This referendum is asking the electorate to make a very simple decision, either keep the Seanad or abolish it. It is a simple Yes or No choice and one which each and every one of us should think very carefully about before making a decision which will change our political landscape forever. I have thought very carefully about why I want to see the Seanad abolished and the following are my primary reasons:

• In the 20th Century 30 countries abolished their second chamber. I do not believe that democracy is any less in countries such as Denmark, New Zealand and Sweden and neither will it be in Ireland without Seanad Éireann.

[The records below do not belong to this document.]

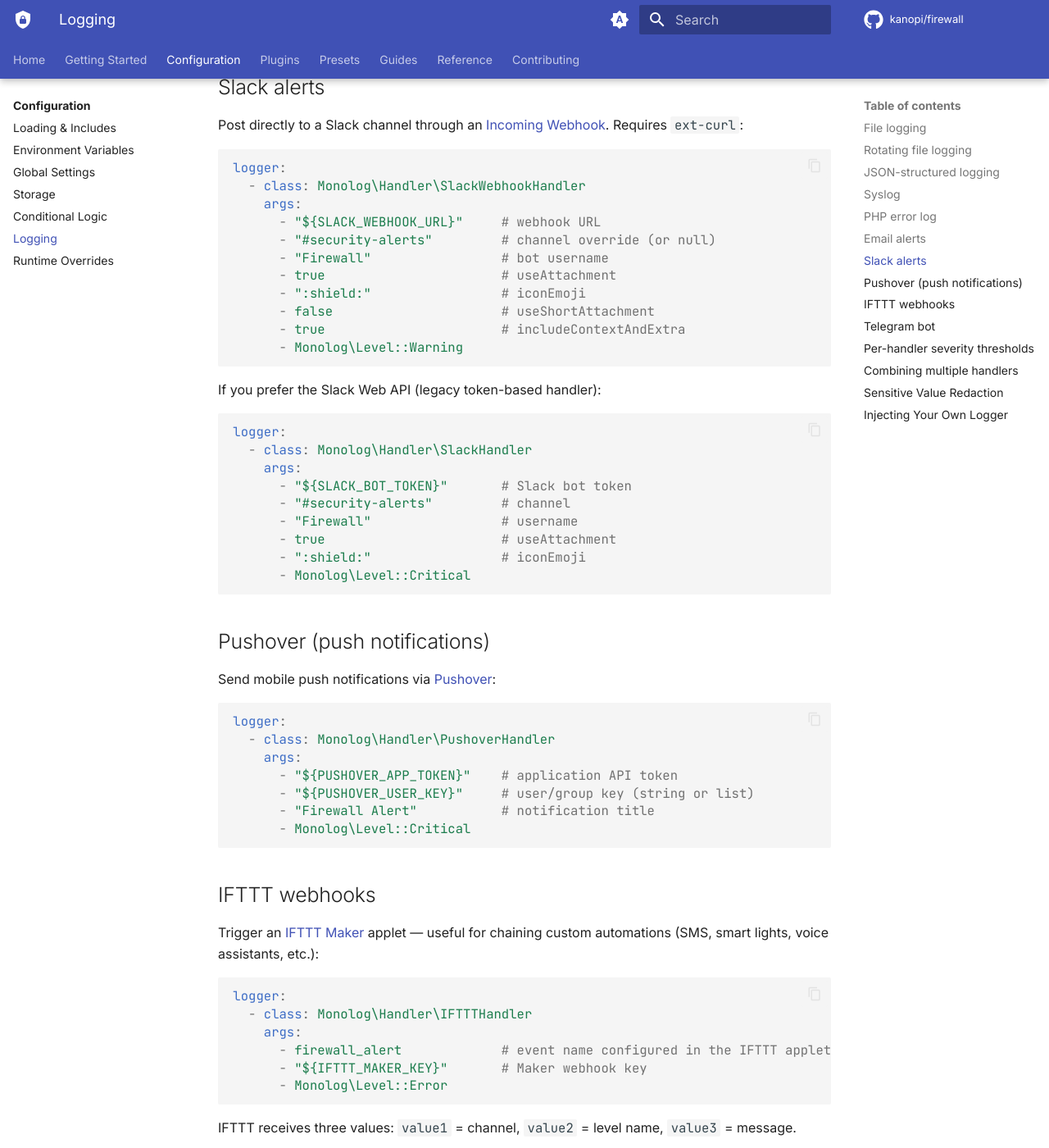
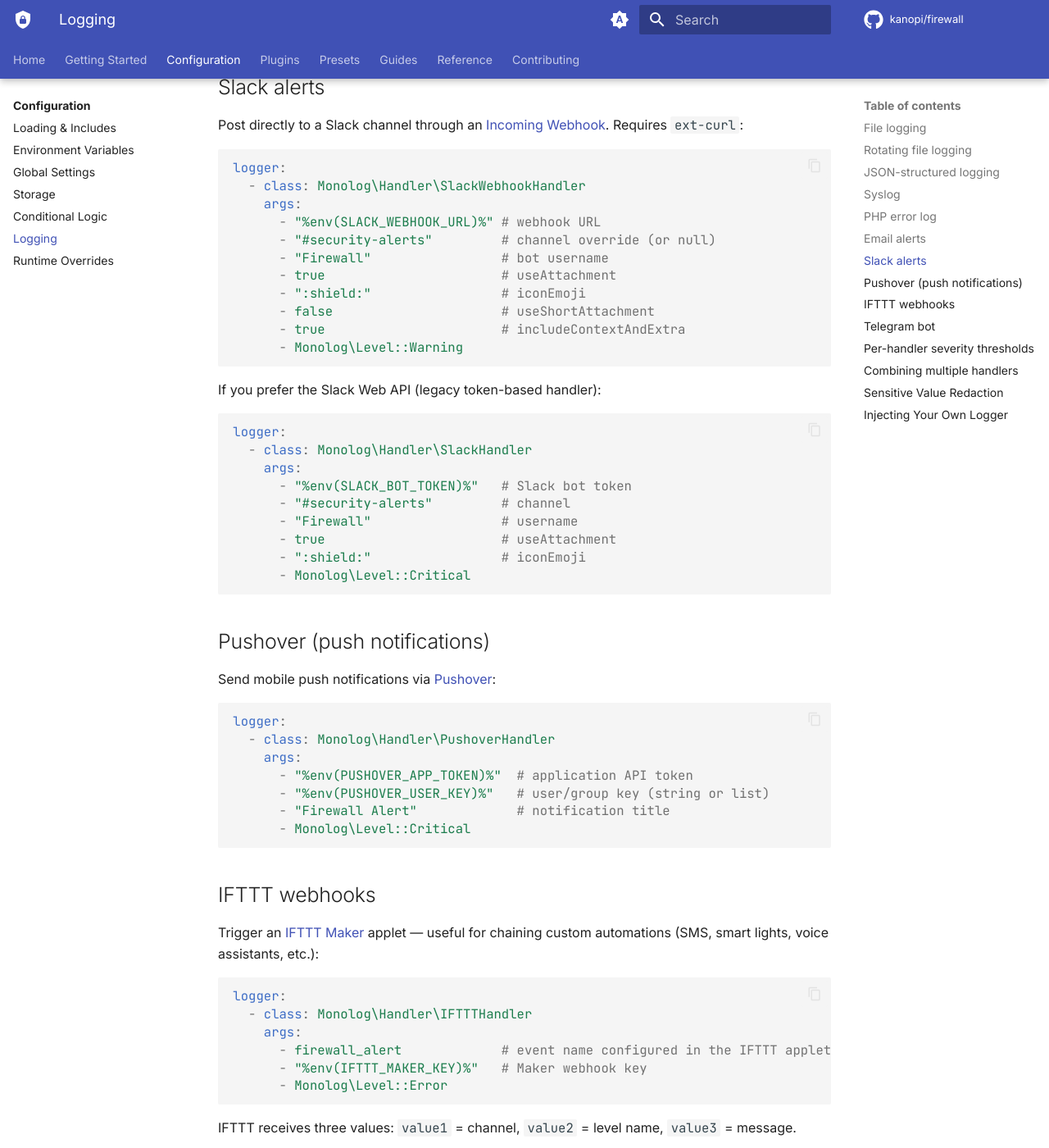
Before and after one commit to kanopi/firewall, an MkDocs documentation site: the page built from docs/configuration/logging.md, in a window 1280 px wide and 1400 px high, scrolled down 2981 px. Shown: the whole window at 82% size. Built offline with MkDocs 1.6.1 and Material for MkDocs 9.7.7, drawn with Linux system fonts in a browser that asks for light colours; comment, search, counter and statistics services are not loaded; some of the changed text lies outside the part shown.

Commit message:
Document %env() instead of ${VAR} for secrets in docs (Fixes #129) (#137)
docs/configuration/logging.md used shell-style `${VAR}` for nine handler
credentials. That syntax is never substituted — TokenSubstitute implements
Symfony-style `%env(...)%` only, so anyone following those examples shipped
the literal string `${SENDGRID_API_KEY}` as their API key.

Replace all nine with `%env(VAR)%` and add an explicit "`${VAR}` Is Not
Supported" section to docs/configuration/environment-variables.md, which
documented the correct syntax but never ruled out the intuitive wrong guess.

A repo-wide grep found no other affected YAML. The remaining `${...}` uses
(docker-compose, CircleCI) are interpolated by those tools, not this library,
and are left alone.

Co-authored-by: Claude Opus 5 (1M context) <noreply@anthropic.com>

````diff
--- a/docs/configuration/logging.md
+++ b/docs/configuration/logging.md
@@ -104,7 +104,7 @@ logger:
   - class: Monolog\Handler\SendGridHandler
     args:
       - apikey                     # SendGrid API user (use "apikey" for API key auth)
-      - "${SENDGRID_API_KEY}"      # API key
+      - "%env(SENDGRID_API_KEY)%"  # API key
       - noreply@example.com        # from
       - security@example.com       # to (string or list)
       - "Firewall Alert"           # subject
@@ -119,7 +119,7 @@ Post directly to a Slack channel through an [Incoming Webhook](https://api.slack
 logger:
   - class: Monolog\Handler\SlackWebhookHandler
     args:
-      - "${SLACK_WEBHOOK_URL}"     # webhook URL
+      - "%env(SLACK_WEBHOOK_URL)%" # webhook URL
       - "#security-alerts"         # channel override (or null)
       - "Firewall"                 # bot username
       - true                       # useAttachment
@@ -135,7 +135,7 @@ If you prefer the Slack Web API (legacy token-based handler):
 logger:
   - class: Monolog\Handler\SlackHandler
     args:
-      - "${SLACK_BOT_TOKEN}"       # Slack bot token
+      - "%env(SLACK_BOT_TOKEN)%"   # Slack bot token
       - "#security-alerts"         # channel
       - "Firewall"                 # username
       - true                       # useAttachment
@@ -151,9 +151,9 @@ Send mobile push notifications via [Pushover](https://pushover.net/):
 logger:
   - class: Monolog\Handler\PushoverHandler
     args:
-      - "${PUSHOVER_APP_TOKEN}"    # application API token
-      - "${PUSHOVER_USER_KEY}"     # user/group key (string or list)
-      - "Firewall Alert"           # notification title
+      - "%env(PUSHOVER_APP_TOKEN)%"  # application API token
+      - "%env(PUSHOVER_USER_KEY)%"   # user/group key (string or list)
+      - "Firewall Alert"             # notification title
       - Monolog\Level::Critical
 ```
 
@@ -166,7 +166,7 @@ logger:
   - class: Monolog\Handler\IFTTTHandler
     args:
       - firewall_alert             # event name configured in the IFTTT applet
-      - "${IFTTT_MAKER_KEY}"       # Maker webhook key
+      - "%env(IFTTT_MAKER_KEY)%"   # Maker webhook key
       - Monolog\Level::Error
 ```
 
@@ -180,8 +180,8 @@ Send messages to a Telegram channel or chat via a bot token:
 logger:
   - class: Monolog\Handler\TelegramBotHandler
     args:
-      - "${TELEGRAM_BOT_TOKEN}"    # bot token from @BotFather
-      - "@my_security_channel"     # chat ID or @channel
+      - "%env(TELEGRAM_BOT_TOKEN)%"  # bot token from @BotFather
+      - "@my_security_channel"       # chat ID or @channel
       - Monolog\Level::Critical
 ```
 
@@ -229,7 +229,7 @@ logger:
   # Critical events ping the on-call channel
   - class: Monolog\Handler\SlackWebhookHandler
     args:
-      - "${SLACK_WEBHOOK_URL}"
+      - "%env(SLACK_WEBHOOK_URL)%"
       - "#security-oncall"
       - "Firewall"
       - true
@@ -241,8 +241,8 @@ logger:
   # And buzz a phone if no one acks
   - class: Monolog\Handler\PushoverHandler
     args:
-      - "${PUSHOVER_APP_TOKEN}"
-      - "${PUSHOVER_USER_KEY}"
+      - "%env(PUSHOVER_APP_TOKEN)%"
+      - "%env(PUSHOVER_USER_KEY)%"
       - "Firewall CRITICAL"
       - Monolog\Level::Critical
 ```
````
Also changed, not shown: docs/configuration/environment-variables.md (+18 -0 lines).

• From a legislative point of view it is quite clear that the power of the Seanad to scrutinise legislation is too limited and not fit for purpose. One of the most effective tools of the Seanad is the ability to delay a bill but this rarely occurs and although it has the power to do so, only twice has the Seanad rejected Bills and it should be noted that both decisions were subsequently overturned by the Dáil

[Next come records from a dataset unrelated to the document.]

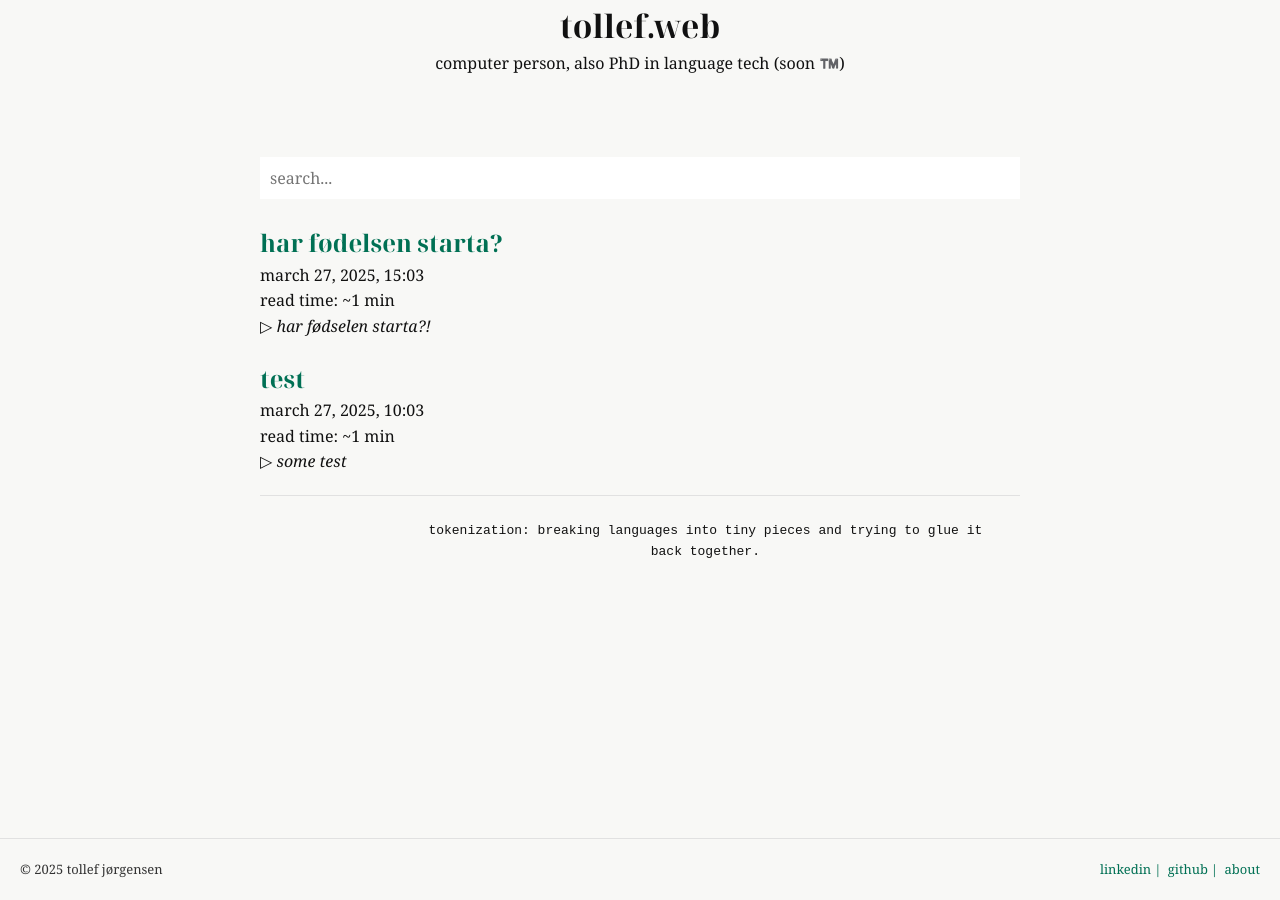
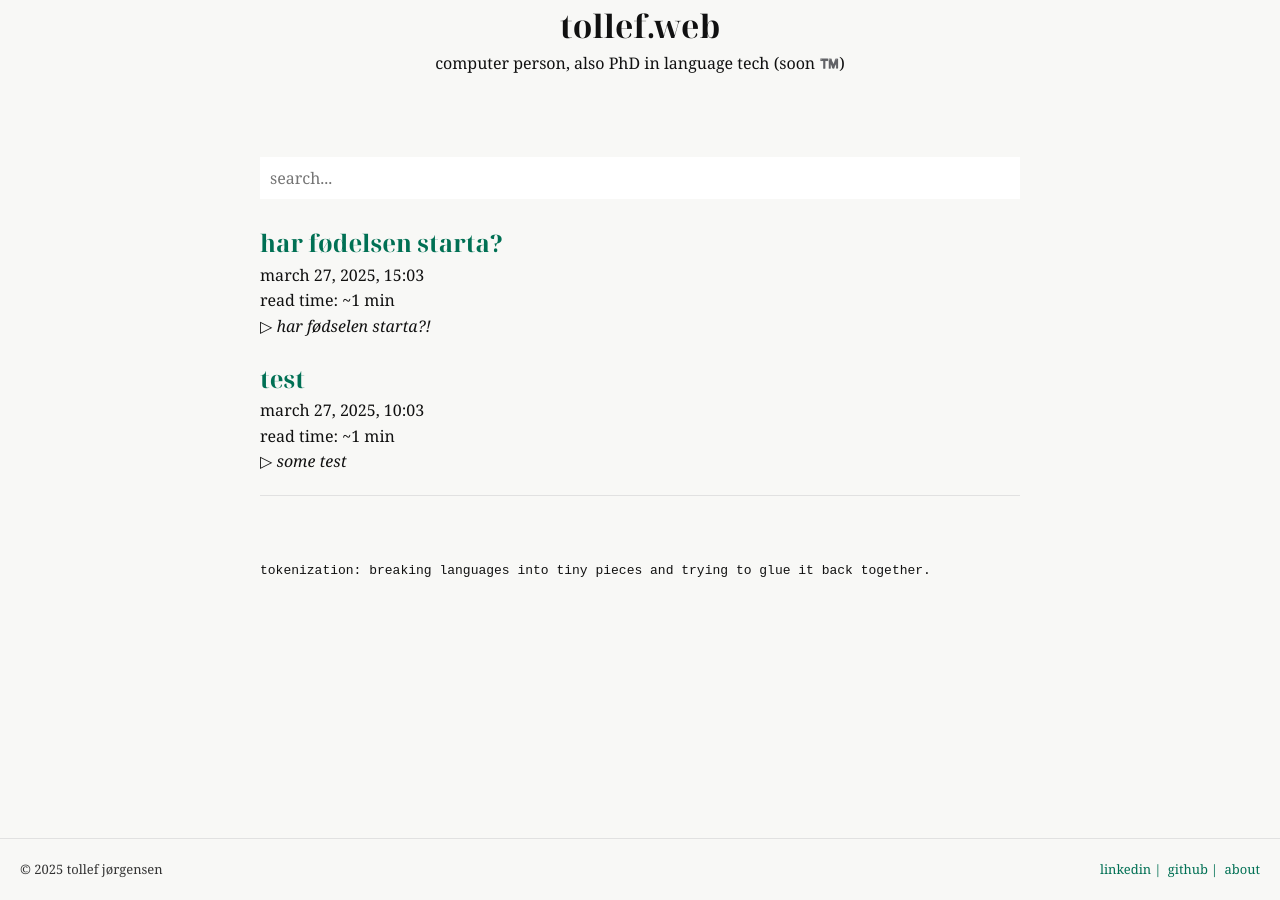
Before and after one commit to tollefj/tollefj.github.io, a Jekyll site: the page built from index.html, in a window 1280 px wide. Built offline with Jekyll 4.4.1, drawn with Linux system fonts in a browser that asks for light colours; the list of posts is cut into pages by our own code.

Commit message:
fix the scrambel text

```diff
--- a/assets/styles.css
+++ b/assets/styles.css
@@ -11,11 +11,11 @@
 }
 
 .introduction {
-  font-size: 0.8;
+  /* font-size: 0.8; */
   font-family: monospace;
-  text-align: center;
-  line-height: 1.6;
-  margin: 5px;
+  /* text-align: center; */
+  /* line-height: 1.6; */
+  /* margin: 5px; */
 }
 
 .top-container {
--- a/index.html
+++ b/index.html
@@ -47,10 +47,10 @@ read_time = words | divided_by: 200.0 | ceil %}
     next
   </a>
   <br>
-  <section class="introduction">
-    <p class="text"></p>
-  </section>
 </div>
+<section class="introduction">
+  <p class="text"></p>
+</section>
 
 <script src="/assets/js/scramble.js"></script>
 
```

• Most importantly I firmly believe that the makeup of the Seanad is more like a mirror reflection of the Dáil, it is too politicised, which was never the intention of the upper house.

• It has been well flagged in every debate on the issue that only 1% of Irish people elect representatives to the Seanad. The composition of and manner in which these people are elected to the Seanad is not found in any other upper house in the world – it is unique solely to Ireland

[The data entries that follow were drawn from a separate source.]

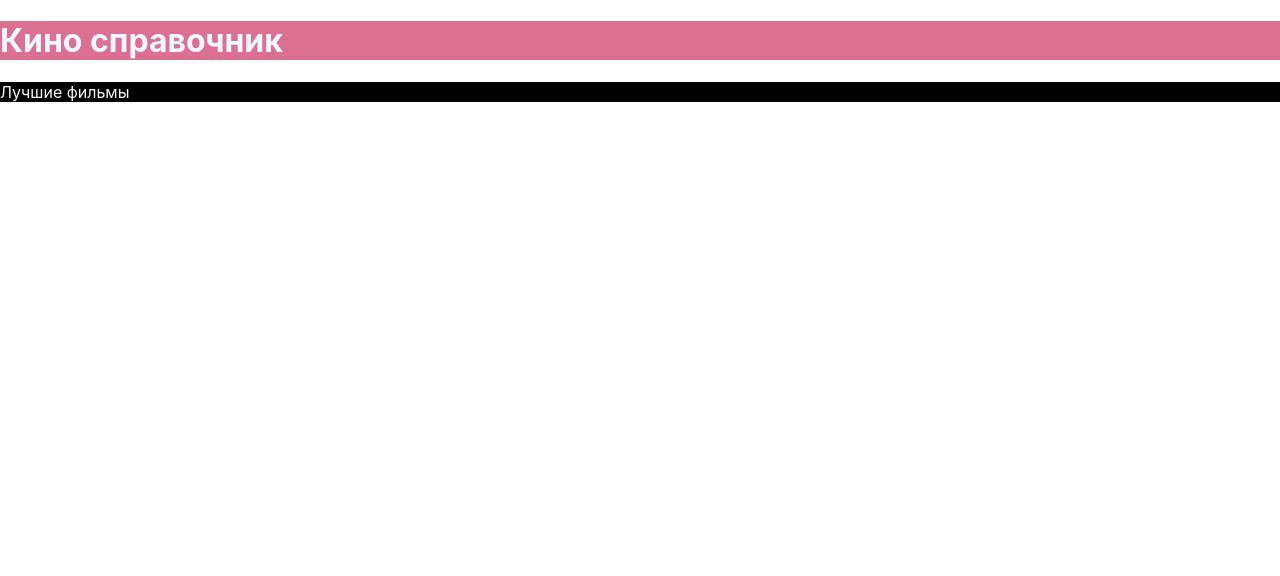
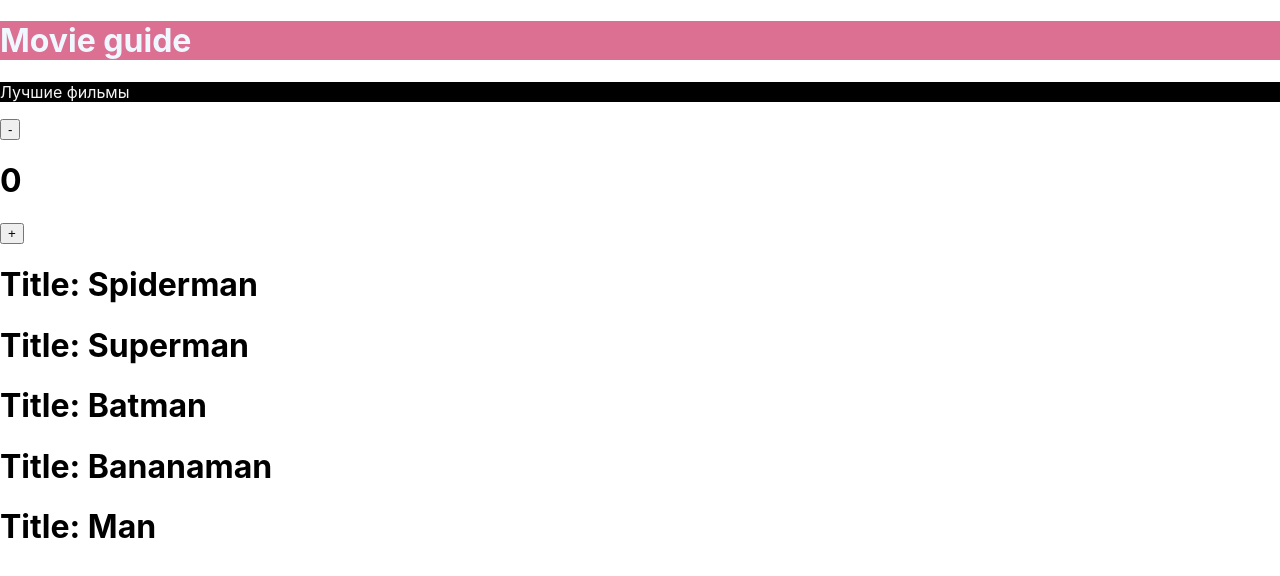
Before and after one commit to and-adad/MovieGuide, a React (Create React App) app: page / in a window 1280 px wide. Shown: the top 576 px of the page. Built offline with nearby package versions, Linux system fonts and the light colour scheme.

Commit message:
Набросал черновых компонентов будущих карточек фильмов

```diff
--- a/src/App.js
+++ b/src/App.js
@@ -1,20 +1,39 @@
+import { useState } from 'react';
 import './App.css';
 
 const subject = "Кино справочник";
-
-function App() {
+const MovieCard = (props) => {
   return (
     <>
-      <div className="App">
+      <h1>Title: {props.name}</h1>
+    </>
+  )
+}
 
-        <header className="App-header">
-          <h1>{subject}</h1>
-        </header>
-          <p>
-            Лучшие фильмы
-          </p>
-      </div>
-    </>
+
+function App(props) {
+  const [counter, setCounter] = useState(0);
+
+  return (
+    <div className="App">
+      <header className="App-header">
+        <h1>{props.subject}</h1>
+      </header>
+
+        <p>
+          Лучшие фильмы
+        </p>
+
+        <button onClick={() => alert('clicked')}>-</button>
+        <h1>{counter}</h1>
+        <button>+</button>
+
+        <MovieCard name={'Spiderman'} />
+        <MovieCard name={'Superman'} />
+        <MovieCard name={'Batman'} />
+        <MovieCard name={'Bananaman'} />
+        <MovieCard name={'Man'} />
+    </div>
   );
 }
 
--- a/src/index.js
+++ b/src/index.js
@@ -7,11 +7,9 @@ import reportWebVitals from './reportWebVitals';
 const root = ReactDOM.createRoot(document.getElementById('root'));
 root.render(
   <React.StrictMode>
-    <App />
+    <App subject="Movie guide" />
   </React.StrictMode>
 );
 
-// If you want to start measuring performance in your app, pass a function
-// to log results (for example: reportWebVitals(console.log))
-// or send to an analytics endpoint. Learn more: https://bit.ly/CRA-vitals
+
 reportWebVitals();
```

• I also ask who exactly do Senators represent in the Seanad? A mere 1% of the electorate and our politicians who vote for them? It is quite tenuous to call them elected representatives, as they are not directly elected and technically have no constituency other than their nominating body.

• Finally I do agree that overall political reform is very necessary which is why this government has set about reforming the running of the Dáil, the Oireachtas Committee system, it has set up a Constitutional Convention and is implementing an intense reform of local government. This last point is particularly important in the context of the abolition of the Seanad as a strong local government system allows, for example, Scandinavian countries, to be more effective as a unicameral (one house) political system. Political reform in not about less politicians but more about the quality of politicians

The second important referendum being put to the people this 4th October is related to our continued efforts of judicial reform, following on from our referendums on judge’s pay in October 2011 and children’s rights in November 2012: the creation of a new Court of Appeal. When our current justice system was first established, there were eight High Courts and one Supreme Court meant to rule on appeals from the High Court; now there are 38 High Courts and still only one Supreme Court to handle those appeals. As such, there is a four-year backlog of non-priority cases that only grows with time. Though the Supreme Court judges have taken steps to reduce the wait time for appeals cases, the current state is untenable and flawed. A new Court of Appeal, placed between the High Court and the Supreme Court hierarchically, would ease the backlog and better serve justice across the country. It is my contention that the supreme court should only be dealing with constitutional issues and not be backed up with appeal cases also.

END